(Before and after images)
* * * * * * * * *

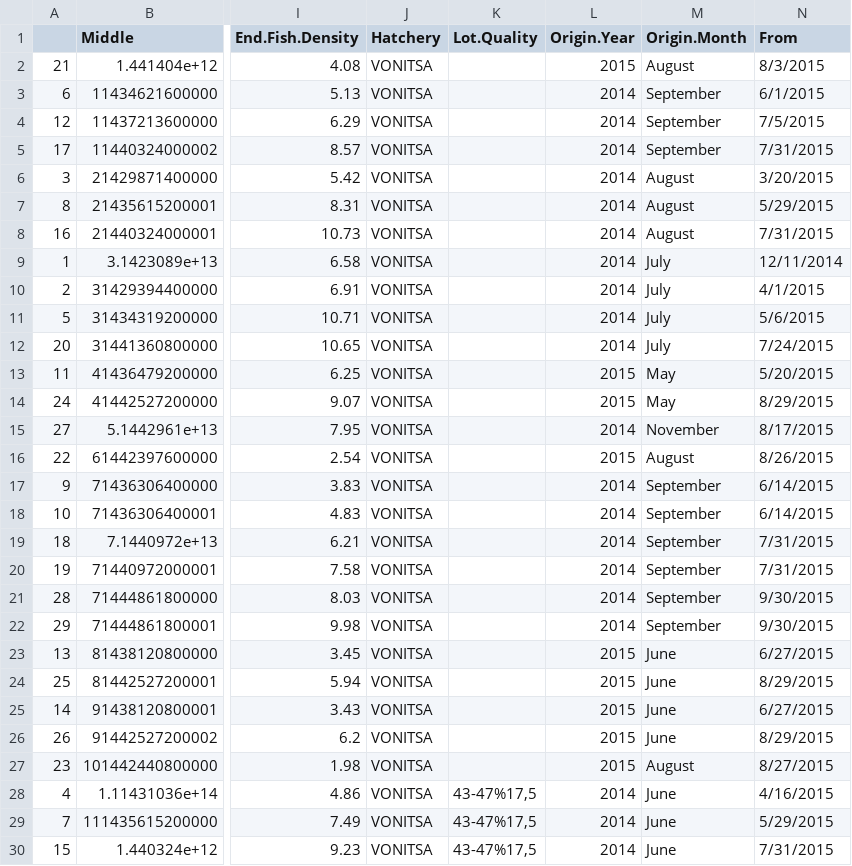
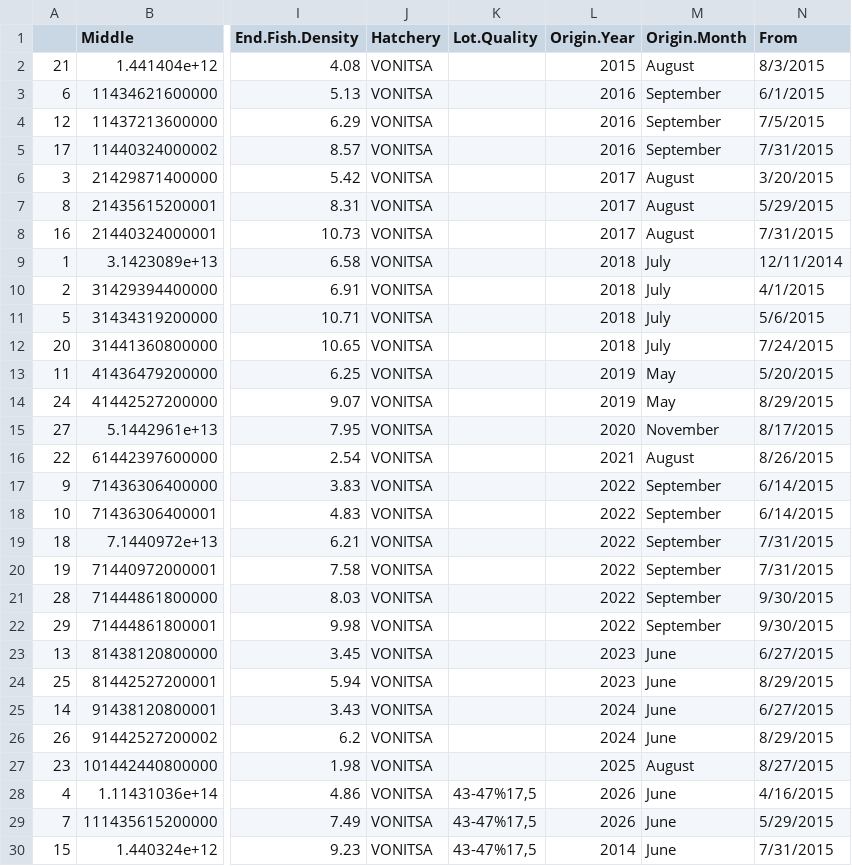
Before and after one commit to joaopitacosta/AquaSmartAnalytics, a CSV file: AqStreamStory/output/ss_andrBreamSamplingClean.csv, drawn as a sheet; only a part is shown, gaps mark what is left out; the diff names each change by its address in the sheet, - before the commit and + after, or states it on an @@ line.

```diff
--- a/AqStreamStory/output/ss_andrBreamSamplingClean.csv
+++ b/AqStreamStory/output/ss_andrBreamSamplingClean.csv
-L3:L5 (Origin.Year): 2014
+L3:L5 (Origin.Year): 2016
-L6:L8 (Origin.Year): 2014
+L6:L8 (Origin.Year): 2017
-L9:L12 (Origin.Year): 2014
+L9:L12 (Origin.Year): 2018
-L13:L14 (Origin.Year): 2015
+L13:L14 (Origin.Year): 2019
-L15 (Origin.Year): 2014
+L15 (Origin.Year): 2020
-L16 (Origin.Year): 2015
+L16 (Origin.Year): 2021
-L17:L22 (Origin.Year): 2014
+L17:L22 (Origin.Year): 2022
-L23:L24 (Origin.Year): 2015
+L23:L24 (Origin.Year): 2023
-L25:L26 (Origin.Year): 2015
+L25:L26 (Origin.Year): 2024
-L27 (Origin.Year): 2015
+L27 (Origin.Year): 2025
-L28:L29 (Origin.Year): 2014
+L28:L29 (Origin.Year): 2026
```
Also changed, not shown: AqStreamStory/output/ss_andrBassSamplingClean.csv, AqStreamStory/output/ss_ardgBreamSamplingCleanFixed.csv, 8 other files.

* * * * * * * * *

■ What is required ■
The records above must be retyped exactly. Please omit the pictures.

■ Exercise answer ■
Before and after one commit to joaopitacosta/AquaSmartAnalytics, a CSV file: AqStreamStory/output/ss_andrBreamSamplingClean.csv, drawn as a sheet; only a part is shown, gaps mark what is left out; the diff names each change by its address in the sheet, - before the commit and + after, or states it on an @@ line.

```diff
--- a/AqStreamStory/output/ss_andrBreamSamplingClean.csv
+++ b/AqStreamStory/output/ss_andrBreamSamplingClean.csv
-L3:L5 (Origin.Year): 2014
+L3:L5 (Origin.Year): 2016
-L6:L8 (Origin.Year): 2014
+L6:L8 (Origin.Year): 2017
-L9:L12 (Origin.Year): 2014
+L9:L12 (Origin.Year): 2018
-L13:L14 (Origin.Year): 2015
+L13:L14 (Origin.Year): 2019
-L15 (Origin.Year): 2014
+L15 (Origin.Year): 2020
-L16 (Origin.Year): 2015
+L16 (Origin.Year): 2021
-L17:L22 (Origin.Year): 2014
+L17:L22 (Origin.Year): 2022
-L23:L24 (Origin.Year): 2015
+L23:L24 (Origin.Year): 2023
-L25:L26 (Origin.Year): 2015
+L25:L26 (Origin.Year): 2024
-L27 (Origin.Year): 2015
+L27 (Origin.Year): 2025
-L28:L29 (Origin.Year): 2014
+L28:L29 (Origin.Year): 2026
```
Also changed, not shown: AqStreamStory/output/ss_andrBassSamplingClean.csv, AqStreamStory/output/ss_ardgBreamSamplingCleanFixed.csv, 8 other files.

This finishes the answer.